▶
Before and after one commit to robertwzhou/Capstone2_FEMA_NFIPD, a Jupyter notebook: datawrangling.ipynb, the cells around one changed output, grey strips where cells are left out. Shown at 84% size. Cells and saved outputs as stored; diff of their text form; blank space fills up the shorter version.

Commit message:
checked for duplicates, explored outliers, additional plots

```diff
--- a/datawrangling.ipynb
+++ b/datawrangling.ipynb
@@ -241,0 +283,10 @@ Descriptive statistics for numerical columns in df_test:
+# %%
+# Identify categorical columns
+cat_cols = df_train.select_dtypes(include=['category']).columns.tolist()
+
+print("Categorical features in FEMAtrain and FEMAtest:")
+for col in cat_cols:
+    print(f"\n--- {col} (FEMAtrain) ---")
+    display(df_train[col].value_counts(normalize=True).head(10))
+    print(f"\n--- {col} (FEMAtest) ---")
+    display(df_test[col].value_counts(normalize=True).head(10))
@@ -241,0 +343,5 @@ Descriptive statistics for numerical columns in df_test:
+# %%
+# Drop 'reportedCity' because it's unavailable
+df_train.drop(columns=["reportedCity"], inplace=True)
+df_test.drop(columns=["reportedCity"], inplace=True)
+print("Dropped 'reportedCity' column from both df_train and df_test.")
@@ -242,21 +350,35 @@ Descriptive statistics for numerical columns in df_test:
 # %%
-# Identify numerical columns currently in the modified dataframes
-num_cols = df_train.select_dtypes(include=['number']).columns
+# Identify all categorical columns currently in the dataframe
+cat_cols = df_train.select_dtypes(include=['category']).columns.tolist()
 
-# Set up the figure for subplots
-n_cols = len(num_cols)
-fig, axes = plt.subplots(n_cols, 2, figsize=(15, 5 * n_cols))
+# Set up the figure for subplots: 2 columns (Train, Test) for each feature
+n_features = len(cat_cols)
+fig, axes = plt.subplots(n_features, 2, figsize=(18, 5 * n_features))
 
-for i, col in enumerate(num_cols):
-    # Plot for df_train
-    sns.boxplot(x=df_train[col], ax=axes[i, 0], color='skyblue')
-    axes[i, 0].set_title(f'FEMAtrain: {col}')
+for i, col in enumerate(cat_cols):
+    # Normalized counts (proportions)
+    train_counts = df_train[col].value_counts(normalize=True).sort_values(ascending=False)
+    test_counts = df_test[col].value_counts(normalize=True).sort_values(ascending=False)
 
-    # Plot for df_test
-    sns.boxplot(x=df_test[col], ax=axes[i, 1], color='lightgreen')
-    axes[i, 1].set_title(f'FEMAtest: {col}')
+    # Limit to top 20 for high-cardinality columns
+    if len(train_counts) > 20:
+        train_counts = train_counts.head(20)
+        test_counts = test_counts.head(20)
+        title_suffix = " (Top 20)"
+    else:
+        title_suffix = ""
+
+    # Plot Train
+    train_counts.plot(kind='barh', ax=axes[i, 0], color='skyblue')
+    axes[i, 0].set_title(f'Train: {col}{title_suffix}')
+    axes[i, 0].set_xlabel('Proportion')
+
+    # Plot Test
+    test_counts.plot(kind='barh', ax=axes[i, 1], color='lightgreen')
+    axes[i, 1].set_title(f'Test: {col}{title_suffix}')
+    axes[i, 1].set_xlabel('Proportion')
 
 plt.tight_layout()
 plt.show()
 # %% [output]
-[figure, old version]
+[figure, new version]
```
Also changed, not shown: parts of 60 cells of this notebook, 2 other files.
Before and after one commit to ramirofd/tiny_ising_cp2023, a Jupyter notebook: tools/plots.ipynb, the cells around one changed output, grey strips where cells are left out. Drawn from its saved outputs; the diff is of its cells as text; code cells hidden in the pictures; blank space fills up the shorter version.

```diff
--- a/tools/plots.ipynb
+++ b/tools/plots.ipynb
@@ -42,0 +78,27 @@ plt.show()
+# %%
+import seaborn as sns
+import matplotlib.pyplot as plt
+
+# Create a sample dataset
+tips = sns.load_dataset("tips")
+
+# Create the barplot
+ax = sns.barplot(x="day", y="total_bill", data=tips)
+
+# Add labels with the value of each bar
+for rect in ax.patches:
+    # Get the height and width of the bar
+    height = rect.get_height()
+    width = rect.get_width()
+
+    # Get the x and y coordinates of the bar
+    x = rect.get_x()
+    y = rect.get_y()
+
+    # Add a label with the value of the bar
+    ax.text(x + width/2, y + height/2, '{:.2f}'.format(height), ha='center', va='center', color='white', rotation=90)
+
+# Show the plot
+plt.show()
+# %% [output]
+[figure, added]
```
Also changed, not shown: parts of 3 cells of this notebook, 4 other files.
◀
Each record above, from first to last, should be written out again exactly.

Before and after one commit to robertwzhou/Capstone2_FEMA_NFIPD, a Jupyter notebook: datawrangling.ipynb, the cells around one changed output, grey strips where cells are left out. Shown at 84% size. Cells and saved outputs as stored; diff of their text form; blank space fills up the shorter version.

Commit message:
checked for duplicates, explored outliers, additional plots

```diff
--- a/datawrangling.ipynb
+++ b/datawrangling.ipynb
@@ -241,0 +283,10 @@ Descriptive statistics for numerical columns in df_test:
+# %%
+# Identify categorical columns
+cat_cols = df_train.select_dtypes(include=['category']).columns.tolist()
+
+print("Categorical features in FEMAtrain and FEMAtest:")
+for col in cat_cols:
+    print(f"\n--- {col} (FEMAtrain) ---")
+    display(df_train[col].value_counts(normalize=True).head(10))
+    print(f"\n--- {col} (FEMAtest) ---")
+    display(df_test[col].value_counts(normalize=True).head(10))
@@ -241,0 +343,5 @@ Descriptive statistics for numerical columns in df_test:
+# %%
+# Drop 'reportedCity' because it's unavailable
+df_train.drop(columns=["reportedCity"], inplace=True)
+df_test.drop(columns=["reportedCity"], inplace=True)
+print("Dropped 'reportedCity' column from both df_train and df_test.")
@@ -242,21 +350,35 @@ Descriptive statistics for numerical columns in df_test:
 # %%
-# Identify numerical columns currently in the modified dataframes
-num_cols = df_train.select_dtypes(include=['number']).columns
+# Identify all categorical columns currently in the dataframe
+cat_cols = df_train.select_dtypes(include=['category']).columns.tolist()
 
-# Set up the figure for subplots
-n_cols = len(num_cols)
-fig, axes = plt.subplots(n_cols, 2, figsize=(15, 5 * n_cols))
+# Set up the figure for subplots: 2 columns (Train, Test) for each feature
+n_features = len(cat_cols)
+fig, axes = plt.subplots(n_features, 2, figsize=(18, 5 * n_features))
 
-for i, col in enumerate(num_cols):
-    # Plot for df_train
-    sns.boxplot(x=df_train[col], ax=axes[i, 0], color='skyblue')
-    axes[i, 0].set_title(f'FEMAtrain: {col}')
+for i, col in enumerate(cat_cols):
+    # Normalized counts (proportions)
+    train_counts = df_train[col].value_counts(normalize=True).sort_values(ascending=False)
+    test_counts = df_test[col].value_counts(normalize=True).sort_values(ascending=False)
 
-    # Plot for df_test
-    sns.boxplot(x=df_test[col], ax=axes[i, 1], color='lightgreen')
-    axes[i, 1].set_title(f'FEMAtest: {col}')
+    # Limit to top 20 for high-cardinality columns
+    if len(train_counts) > 20:
+        train_counts = train_counts.head(20)
+        test_counts = test_counts.head(20)
+        title_suffix = " (Top 20)"
+    else:
+        title_suffix = ""
+
+    # Plot Train
+    train_counts.plot(kind='barh', ax=axes[i, 0], color='skyblue')
+    axes[i, 0].set_title(f'Train: {col}{title_suffix}')
+    axes[i, 0].set_xlabel('Proportion')
+
+    # Plot Test
+    test_counts.plot(kind='barh', ax=axes[i, 1], color='lightgreen')
+    axes[i, 1].set_title(f'Test: {col}{title_suffix}')
+    axes[i, 1].set_xlabel('Proportion')
 
 plt.tight_layout()
 plt.show()
 # %% [output]
-[figure, old version]
+[figure, new version]
```
Also changed, not shown: parts of 60 cells of this notebook, 2 other files.
Before and after one commit to ramirofd/tiny_ising_cp2023, a Jupyter notebook: tools/plots.ipynb, the cells around one changed output, grey strips where cells are left out. Drawn from its saved outputs; the diff is of its cells as text; code cells hidden in the pictures; blank space fills up the shorter version.

```diff
--- a/tools/plots.ipynb
+++ b/tools/plots.ipynb
@@ -42,0 +78,27 @@ plt.show()
+# %%
+import seaborn as sns
+import matplotlib.pyplot as plt
+
+# Create a sample dataset
+tips = sns.load_dataset("tips")
+
+# Create the barplot
+ax = sns.barplot(x="day", y="total_bill", data=tips)
+
+# Add labels with the value of each bar
+for rect in ax.patches:
+    # Get the height and width of the bar
+    height = rect.get_height()
+    width = rect.get_width()
+
+    # Get the x and y coordinates of the bar
+    x = rect.get_x()
+    y = rect.get_y()
+
+    # Add a label with the value of the bar
+    ax.text(x + width/2, y + height/2, '{:.2f}'.format(height), ha='center', va='center', color='white', rotation=90)
+
+# Show the plot
+plt.show()
+# %% [output]
+[figure, added]
```
Also changed, not shown: parts of 3 cells of this notebook, 4 other files.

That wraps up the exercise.